Tally the lines below that contain the word "VARCHAR". Only the number should be returned.

[Revision comparison data]
^^^^

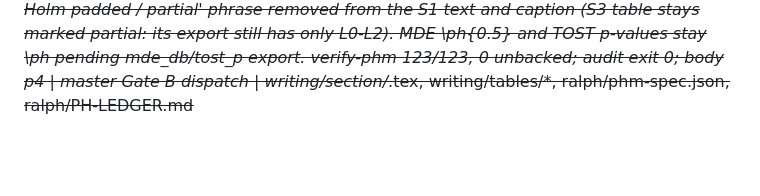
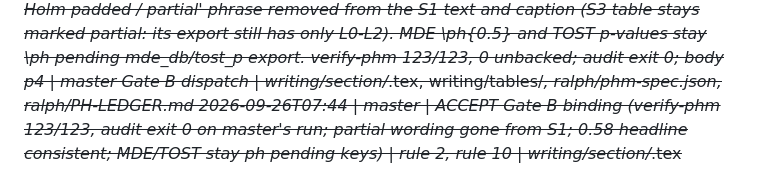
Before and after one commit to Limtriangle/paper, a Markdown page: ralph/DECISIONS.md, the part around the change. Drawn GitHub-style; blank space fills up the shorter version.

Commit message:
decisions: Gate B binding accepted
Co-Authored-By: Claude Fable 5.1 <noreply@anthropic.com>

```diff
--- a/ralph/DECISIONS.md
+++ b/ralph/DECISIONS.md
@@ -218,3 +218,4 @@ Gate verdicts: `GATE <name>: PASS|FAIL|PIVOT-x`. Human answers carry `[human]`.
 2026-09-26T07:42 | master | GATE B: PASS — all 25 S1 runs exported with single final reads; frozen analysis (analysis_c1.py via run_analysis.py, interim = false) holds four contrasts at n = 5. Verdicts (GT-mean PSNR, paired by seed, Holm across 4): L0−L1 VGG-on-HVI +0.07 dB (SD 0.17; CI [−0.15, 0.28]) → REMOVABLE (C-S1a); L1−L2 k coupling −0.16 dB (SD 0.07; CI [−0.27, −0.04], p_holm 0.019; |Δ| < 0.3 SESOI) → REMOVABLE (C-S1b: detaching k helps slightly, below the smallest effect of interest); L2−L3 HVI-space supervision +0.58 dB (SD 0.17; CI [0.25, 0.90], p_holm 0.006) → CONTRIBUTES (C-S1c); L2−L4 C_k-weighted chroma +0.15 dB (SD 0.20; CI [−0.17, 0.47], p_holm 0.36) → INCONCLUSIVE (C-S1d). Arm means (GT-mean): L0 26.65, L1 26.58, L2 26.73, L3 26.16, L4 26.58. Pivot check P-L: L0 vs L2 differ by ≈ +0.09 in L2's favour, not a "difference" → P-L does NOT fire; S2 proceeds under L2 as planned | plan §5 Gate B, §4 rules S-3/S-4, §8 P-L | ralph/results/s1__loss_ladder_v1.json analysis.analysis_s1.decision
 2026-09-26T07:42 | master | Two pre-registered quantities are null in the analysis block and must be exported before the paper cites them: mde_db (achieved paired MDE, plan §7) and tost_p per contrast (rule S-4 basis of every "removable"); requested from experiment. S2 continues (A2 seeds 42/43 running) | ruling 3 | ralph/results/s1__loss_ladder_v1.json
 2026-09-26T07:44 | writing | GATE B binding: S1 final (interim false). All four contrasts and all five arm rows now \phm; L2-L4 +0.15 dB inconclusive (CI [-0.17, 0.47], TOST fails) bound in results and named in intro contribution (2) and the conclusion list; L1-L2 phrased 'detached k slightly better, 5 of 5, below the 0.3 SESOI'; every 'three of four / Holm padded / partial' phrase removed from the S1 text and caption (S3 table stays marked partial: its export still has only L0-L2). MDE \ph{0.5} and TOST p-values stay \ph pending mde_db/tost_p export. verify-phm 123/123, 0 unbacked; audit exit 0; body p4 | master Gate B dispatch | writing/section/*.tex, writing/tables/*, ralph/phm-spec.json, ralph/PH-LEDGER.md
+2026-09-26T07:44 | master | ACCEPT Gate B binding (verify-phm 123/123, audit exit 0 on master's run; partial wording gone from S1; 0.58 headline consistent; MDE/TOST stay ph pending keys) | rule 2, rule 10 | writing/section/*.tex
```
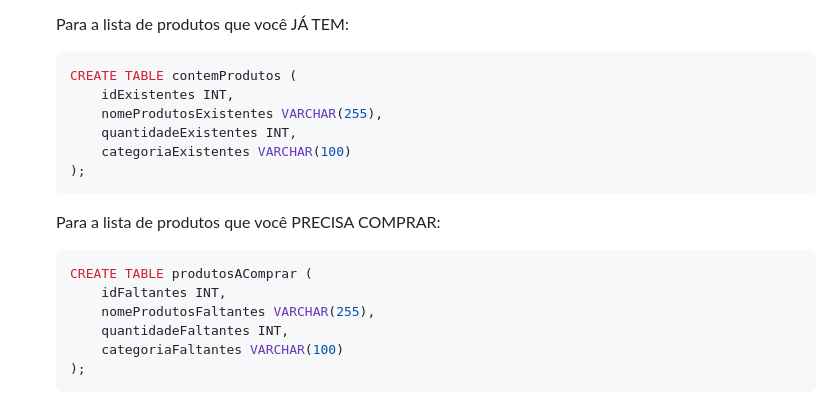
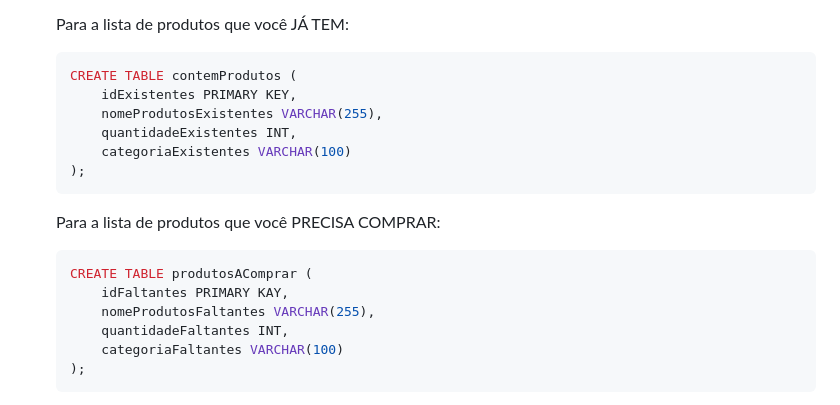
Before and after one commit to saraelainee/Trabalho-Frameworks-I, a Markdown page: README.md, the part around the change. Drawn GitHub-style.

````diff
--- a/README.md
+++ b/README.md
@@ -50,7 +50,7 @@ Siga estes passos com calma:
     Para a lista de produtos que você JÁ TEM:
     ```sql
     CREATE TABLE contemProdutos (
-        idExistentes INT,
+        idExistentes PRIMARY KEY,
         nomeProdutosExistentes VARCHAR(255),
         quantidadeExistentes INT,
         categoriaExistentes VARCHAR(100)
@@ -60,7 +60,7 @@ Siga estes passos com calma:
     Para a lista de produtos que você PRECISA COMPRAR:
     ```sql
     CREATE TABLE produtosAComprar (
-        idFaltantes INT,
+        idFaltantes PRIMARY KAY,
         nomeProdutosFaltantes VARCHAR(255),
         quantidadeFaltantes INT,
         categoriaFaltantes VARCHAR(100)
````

^^^^

• Expected answer
4